## Required work
The result should be every line that contains the word "radius", taken from the material.

───

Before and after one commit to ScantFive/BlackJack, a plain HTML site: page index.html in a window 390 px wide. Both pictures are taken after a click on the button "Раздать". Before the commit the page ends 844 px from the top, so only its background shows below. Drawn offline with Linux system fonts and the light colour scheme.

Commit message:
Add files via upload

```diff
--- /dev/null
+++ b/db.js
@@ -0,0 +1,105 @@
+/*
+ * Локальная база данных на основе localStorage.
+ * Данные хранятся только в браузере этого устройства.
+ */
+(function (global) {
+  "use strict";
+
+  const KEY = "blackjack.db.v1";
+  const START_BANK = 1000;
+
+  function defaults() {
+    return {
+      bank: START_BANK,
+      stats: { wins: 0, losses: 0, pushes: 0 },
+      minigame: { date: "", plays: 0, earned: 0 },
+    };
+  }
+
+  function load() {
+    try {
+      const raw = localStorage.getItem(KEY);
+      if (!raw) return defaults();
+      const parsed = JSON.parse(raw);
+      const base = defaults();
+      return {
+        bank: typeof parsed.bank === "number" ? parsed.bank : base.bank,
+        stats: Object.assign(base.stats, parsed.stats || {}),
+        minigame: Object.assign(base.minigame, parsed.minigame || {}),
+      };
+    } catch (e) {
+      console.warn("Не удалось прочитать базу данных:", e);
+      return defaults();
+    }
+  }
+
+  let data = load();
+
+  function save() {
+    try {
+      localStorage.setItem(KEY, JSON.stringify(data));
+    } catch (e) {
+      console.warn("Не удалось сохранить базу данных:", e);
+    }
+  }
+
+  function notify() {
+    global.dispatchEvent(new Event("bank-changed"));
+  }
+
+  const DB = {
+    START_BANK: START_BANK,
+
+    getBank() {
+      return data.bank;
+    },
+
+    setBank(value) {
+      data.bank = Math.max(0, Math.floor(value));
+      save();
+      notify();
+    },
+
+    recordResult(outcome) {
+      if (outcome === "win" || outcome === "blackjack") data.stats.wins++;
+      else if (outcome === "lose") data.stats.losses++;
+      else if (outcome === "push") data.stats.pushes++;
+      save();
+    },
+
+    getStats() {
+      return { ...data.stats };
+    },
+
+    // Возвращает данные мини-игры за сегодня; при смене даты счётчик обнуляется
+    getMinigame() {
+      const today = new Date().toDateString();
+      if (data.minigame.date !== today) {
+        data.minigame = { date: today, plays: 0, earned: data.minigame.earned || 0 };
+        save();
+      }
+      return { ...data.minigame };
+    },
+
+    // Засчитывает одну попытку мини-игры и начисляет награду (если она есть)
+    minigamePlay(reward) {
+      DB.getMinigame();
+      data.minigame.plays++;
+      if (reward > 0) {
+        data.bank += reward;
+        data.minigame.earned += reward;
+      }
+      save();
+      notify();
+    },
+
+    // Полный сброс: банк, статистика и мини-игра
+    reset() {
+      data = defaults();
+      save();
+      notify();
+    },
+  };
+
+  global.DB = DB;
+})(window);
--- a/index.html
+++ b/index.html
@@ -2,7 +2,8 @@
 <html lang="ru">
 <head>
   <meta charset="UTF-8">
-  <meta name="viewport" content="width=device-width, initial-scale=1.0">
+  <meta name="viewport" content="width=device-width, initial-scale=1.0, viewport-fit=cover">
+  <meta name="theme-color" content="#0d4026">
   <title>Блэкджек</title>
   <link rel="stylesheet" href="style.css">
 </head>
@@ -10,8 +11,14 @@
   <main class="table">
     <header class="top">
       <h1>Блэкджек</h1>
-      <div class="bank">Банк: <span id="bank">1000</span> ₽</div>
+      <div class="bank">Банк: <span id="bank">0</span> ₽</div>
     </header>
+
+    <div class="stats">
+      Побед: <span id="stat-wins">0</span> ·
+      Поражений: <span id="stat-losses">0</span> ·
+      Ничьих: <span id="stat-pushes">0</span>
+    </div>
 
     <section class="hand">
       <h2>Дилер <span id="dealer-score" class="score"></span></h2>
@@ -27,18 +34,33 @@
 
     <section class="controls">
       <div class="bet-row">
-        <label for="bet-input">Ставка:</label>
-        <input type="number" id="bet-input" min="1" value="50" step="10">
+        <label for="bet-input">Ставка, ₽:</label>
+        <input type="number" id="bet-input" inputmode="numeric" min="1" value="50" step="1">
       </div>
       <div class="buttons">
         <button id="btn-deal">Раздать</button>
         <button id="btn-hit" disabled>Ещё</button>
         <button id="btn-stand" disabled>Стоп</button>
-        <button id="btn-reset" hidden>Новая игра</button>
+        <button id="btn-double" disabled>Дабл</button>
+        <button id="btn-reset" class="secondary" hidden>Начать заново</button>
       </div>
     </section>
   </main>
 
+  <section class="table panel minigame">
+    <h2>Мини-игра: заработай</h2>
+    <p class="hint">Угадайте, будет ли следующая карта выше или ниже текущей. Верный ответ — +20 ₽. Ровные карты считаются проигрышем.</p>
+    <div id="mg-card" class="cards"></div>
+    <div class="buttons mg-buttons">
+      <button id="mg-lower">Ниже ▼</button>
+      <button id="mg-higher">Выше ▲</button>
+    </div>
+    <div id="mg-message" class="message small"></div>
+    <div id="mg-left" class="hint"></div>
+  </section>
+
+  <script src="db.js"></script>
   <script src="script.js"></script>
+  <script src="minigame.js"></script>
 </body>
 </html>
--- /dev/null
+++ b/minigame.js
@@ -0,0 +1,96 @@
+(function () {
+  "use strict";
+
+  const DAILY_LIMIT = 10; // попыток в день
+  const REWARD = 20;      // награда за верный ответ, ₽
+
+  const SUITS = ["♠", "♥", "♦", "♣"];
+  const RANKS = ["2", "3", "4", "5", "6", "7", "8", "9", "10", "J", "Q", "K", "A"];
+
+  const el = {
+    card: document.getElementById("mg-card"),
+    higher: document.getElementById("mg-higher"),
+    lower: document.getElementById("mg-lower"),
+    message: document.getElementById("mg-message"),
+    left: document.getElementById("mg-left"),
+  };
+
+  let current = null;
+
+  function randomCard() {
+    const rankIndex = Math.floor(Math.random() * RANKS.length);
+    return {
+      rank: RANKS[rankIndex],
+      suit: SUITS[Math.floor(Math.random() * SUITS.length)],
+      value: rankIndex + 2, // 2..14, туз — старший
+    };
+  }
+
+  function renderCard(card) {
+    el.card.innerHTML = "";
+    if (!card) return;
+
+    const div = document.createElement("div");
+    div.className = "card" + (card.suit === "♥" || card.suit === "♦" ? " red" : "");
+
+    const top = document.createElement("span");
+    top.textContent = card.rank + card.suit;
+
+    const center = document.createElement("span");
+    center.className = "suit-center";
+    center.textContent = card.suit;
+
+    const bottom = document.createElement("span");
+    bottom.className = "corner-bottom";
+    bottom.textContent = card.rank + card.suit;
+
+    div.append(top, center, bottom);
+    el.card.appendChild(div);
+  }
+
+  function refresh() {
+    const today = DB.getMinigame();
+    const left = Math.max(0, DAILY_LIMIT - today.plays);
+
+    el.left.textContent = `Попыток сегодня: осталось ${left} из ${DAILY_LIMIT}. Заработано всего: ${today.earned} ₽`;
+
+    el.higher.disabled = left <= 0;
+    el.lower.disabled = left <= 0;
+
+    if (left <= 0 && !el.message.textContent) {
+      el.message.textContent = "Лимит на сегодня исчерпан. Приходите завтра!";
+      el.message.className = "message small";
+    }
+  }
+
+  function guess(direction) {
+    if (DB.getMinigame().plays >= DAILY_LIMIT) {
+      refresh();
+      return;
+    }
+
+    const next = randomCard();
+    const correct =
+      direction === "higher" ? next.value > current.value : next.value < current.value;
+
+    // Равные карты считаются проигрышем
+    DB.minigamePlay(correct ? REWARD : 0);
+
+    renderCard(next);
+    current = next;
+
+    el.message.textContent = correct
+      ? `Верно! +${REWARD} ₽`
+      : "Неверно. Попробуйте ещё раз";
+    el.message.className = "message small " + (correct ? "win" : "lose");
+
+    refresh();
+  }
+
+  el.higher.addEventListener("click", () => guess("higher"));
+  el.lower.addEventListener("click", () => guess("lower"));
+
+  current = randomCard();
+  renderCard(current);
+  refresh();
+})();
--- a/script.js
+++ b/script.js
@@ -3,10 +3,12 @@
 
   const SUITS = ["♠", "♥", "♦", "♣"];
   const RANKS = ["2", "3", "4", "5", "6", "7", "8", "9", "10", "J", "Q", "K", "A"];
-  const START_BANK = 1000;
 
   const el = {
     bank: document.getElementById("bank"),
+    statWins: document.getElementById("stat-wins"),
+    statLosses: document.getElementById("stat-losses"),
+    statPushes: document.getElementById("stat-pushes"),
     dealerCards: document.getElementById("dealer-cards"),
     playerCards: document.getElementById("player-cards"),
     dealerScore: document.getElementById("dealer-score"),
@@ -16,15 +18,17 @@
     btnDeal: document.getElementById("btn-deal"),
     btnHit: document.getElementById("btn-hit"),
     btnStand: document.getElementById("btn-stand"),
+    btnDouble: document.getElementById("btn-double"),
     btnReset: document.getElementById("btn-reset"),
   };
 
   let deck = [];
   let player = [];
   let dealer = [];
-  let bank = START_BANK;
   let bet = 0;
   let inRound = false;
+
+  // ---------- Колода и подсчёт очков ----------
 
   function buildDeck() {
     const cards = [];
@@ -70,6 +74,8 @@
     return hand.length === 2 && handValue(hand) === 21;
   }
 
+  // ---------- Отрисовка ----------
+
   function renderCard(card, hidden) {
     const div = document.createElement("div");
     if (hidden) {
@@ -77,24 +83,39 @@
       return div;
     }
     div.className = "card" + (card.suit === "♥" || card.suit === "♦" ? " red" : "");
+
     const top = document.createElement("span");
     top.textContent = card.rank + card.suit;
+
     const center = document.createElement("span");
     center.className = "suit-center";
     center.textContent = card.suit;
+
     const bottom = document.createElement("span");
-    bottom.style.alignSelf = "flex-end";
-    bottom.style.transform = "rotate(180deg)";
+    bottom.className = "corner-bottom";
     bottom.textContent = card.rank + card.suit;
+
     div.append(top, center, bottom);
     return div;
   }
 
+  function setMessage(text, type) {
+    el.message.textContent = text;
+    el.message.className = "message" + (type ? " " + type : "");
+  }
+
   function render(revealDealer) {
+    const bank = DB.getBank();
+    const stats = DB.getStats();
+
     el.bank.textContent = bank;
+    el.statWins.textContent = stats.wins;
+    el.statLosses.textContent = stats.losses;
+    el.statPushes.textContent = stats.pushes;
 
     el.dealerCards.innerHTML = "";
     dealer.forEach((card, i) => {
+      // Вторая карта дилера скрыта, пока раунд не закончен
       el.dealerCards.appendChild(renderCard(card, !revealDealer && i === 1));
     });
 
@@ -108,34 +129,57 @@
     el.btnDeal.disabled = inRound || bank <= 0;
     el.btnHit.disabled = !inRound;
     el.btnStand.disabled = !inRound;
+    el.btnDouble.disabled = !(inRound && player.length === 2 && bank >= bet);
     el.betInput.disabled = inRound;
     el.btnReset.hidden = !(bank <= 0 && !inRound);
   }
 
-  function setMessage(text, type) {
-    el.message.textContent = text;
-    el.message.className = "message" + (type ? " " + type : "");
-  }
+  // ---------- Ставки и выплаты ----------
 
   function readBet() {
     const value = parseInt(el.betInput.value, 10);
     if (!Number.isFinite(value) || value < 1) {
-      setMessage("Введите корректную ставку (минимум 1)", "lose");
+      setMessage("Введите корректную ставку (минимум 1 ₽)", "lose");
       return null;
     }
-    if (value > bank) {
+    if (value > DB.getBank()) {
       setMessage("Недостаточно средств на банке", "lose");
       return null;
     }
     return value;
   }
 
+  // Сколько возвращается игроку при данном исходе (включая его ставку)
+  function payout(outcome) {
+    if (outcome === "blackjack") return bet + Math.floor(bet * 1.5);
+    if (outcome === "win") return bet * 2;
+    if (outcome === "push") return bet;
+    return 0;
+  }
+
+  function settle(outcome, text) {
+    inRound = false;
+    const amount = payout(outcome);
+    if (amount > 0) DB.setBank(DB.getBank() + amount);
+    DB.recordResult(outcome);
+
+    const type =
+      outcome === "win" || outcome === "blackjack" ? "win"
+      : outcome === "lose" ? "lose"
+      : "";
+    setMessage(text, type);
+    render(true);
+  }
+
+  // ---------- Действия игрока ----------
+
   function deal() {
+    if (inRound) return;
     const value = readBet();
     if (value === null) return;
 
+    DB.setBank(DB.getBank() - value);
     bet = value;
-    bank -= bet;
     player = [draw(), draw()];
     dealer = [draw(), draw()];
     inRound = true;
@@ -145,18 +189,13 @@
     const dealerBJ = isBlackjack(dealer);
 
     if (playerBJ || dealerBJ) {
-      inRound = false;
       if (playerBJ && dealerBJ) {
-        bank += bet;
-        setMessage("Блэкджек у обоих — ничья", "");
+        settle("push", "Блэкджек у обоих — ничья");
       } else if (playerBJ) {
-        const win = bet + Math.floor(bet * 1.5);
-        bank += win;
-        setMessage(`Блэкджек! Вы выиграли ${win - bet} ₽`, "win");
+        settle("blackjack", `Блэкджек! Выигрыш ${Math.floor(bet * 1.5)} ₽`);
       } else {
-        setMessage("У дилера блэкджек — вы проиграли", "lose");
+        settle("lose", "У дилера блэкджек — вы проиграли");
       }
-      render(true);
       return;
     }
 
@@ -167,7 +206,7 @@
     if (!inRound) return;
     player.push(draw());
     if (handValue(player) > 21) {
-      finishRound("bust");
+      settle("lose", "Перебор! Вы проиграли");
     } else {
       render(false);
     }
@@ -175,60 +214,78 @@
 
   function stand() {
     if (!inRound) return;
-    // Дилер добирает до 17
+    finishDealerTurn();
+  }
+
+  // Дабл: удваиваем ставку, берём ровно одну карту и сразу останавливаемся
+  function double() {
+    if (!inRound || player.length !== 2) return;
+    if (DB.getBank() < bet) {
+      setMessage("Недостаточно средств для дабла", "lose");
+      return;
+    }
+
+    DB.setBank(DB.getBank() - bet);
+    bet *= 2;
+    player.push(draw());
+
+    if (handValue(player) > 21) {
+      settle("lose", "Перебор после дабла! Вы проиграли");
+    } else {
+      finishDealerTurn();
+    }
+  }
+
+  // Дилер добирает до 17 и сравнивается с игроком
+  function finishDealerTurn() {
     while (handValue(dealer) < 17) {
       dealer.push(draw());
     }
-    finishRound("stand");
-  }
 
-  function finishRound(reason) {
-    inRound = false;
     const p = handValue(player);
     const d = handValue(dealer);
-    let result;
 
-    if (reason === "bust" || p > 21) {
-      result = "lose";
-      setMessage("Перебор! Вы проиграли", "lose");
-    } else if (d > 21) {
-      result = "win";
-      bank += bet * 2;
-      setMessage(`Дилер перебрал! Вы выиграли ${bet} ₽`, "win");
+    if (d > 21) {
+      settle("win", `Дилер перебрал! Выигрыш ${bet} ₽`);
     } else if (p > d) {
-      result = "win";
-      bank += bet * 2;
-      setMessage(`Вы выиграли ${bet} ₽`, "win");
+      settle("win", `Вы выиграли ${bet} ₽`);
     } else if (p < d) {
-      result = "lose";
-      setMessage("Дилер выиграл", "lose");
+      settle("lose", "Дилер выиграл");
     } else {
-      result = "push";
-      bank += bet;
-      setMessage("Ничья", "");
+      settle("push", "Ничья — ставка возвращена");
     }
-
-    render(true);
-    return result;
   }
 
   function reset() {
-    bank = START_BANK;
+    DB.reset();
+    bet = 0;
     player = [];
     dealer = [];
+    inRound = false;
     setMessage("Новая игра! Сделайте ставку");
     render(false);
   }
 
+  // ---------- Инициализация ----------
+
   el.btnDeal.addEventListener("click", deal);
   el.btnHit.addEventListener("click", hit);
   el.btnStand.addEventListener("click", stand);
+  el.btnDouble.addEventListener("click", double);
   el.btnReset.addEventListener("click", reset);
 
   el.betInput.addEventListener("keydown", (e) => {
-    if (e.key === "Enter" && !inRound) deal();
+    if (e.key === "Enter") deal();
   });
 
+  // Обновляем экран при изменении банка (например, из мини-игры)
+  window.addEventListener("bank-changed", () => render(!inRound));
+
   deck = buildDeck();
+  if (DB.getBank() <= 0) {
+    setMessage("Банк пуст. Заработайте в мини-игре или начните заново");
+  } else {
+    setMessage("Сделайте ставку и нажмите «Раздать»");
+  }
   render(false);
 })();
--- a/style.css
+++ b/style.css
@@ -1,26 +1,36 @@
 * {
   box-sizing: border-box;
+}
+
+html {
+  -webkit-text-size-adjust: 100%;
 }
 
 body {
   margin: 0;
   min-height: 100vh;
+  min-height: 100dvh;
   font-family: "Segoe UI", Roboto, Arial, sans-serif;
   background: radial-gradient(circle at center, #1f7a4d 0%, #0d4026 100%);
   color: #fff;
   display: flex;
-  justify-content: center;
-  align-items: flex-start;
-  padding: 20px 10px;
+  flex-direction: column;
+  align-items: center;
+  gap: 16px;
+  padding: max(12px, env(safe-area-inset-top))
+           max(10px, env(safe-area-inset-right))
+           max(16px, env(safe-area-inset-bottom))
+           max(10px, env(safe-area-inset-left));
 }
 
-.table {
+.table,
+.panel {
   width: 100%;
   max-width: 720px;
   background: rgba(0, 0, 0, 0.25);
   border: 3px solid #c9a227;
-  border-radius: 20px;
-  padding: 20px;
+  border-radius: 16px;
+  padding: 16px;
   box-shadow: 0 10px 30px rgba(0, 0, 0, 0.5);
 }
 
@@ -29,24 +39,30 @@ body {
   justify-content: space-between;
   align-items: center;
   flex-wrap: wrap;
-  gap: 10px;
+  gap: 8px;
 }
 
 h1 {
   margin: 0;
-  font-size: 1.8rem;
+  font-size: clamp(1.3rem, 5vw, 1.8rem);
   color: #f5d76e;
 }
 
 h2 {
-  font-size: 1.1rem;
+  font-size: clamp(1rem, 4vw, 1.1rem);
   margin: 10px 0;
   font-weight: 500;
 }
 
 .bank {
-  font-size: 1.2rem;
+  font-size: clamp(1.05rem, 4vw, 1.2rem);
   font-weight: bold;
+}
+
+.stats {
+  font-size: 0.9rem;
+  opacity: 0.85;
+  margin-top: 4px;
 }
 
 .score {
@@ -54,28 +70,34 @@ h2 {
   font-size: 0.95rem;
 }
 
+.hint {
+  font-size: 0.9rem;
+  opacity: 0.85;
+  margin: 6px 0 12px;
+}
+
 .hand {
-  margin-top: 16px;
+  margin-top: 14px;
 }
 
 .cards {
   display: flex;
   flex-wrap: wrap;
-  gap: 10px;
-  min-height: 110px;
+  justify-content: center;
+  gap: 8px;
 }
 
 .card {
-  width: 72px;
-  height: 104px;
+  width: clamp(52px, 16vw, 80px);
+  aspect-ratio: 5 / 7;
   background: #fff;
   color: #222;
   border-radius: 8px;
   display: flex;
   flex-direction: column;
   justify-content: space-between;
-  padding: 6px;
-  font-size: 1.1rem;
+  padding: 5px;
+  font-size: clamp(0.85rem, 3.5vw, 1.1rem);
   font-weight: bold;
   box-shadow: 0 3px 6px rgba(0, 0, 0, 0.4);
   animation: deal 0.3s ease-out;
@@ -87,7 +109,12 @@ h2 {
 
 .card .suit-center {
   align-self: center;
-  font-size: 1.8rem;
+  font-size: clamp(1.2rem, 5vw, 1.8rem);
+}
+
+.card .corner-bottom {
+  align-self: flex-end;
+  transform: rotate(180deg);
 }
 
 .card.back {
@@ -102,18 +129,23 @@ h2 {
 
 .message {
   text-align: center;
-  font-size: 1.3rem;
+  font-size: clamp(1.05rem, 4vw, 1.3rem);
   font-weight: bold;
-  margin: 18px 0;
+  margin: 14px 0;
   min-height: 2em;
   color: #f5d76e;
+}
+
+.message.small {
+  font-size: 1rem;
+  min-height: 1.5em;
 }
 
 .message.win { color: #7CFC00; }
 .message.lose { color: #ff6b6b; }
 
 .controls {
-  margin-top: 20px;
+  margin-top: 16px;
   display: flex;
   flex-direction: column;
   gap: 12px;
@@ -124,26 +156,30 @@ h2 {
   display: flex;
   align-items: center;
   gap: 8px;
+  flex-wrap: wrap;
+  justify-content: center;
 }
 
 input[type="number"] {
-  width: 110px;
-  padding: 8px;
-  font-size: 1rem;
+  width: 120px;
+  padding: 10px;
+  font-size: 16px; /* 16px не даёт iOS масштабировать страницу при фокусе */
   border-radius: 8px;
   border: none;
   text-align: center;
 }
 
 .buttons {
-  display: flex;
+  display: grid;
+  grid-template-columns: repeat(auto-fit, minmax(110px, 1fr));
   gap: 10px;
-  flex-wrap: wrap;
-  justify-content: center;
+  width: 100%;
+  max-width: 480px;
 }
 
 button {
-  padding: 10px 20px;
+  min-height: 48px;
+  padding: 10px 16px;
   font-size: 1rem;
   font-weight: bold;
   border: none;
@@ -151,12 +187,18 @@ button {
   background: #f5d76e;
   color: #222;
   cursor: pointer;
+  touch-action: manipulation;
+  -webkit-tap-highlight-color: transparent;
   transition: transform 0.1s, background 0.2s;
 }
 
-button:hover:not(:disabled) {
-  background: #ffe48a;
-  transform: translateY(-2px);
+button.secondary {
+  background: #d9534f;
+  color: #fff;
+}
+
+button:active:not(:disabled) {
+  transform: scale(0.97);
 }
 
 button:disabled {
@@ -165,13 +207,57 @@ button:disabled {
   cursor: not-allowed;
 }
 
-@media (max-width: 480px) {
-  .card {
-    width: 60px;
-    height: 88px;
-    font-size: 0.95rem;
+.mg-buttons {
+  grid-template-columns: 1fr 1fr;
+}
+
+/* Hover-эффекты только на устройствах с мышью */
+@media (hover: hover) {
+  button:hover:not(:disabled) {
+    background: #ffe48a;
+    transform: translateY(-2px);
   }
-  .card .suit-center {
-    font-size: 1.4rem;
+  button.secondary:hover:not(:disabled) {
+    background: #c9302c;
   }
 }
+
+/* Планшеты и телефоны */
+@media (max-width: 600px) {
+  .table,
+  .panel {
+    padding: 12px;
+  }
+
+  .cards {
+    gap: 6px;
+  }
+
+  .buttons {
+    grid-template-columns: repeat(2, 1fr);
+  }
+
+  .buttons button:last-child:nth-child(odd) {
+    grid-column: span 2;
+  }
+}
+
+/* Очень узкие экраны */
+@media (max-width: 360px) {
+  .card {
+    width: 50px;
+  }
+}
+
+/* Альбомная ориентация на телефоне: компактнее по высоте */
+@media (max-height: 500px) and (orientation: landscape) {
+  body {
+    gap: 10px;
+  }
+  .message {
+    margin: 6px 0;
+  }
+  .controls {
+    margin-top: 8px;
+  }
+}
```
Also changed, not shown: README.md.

───

## Task result
-  border-radius: 20px;
+  border-radius: 16px;
   border-radius: 8px;
   border-radius: 8px;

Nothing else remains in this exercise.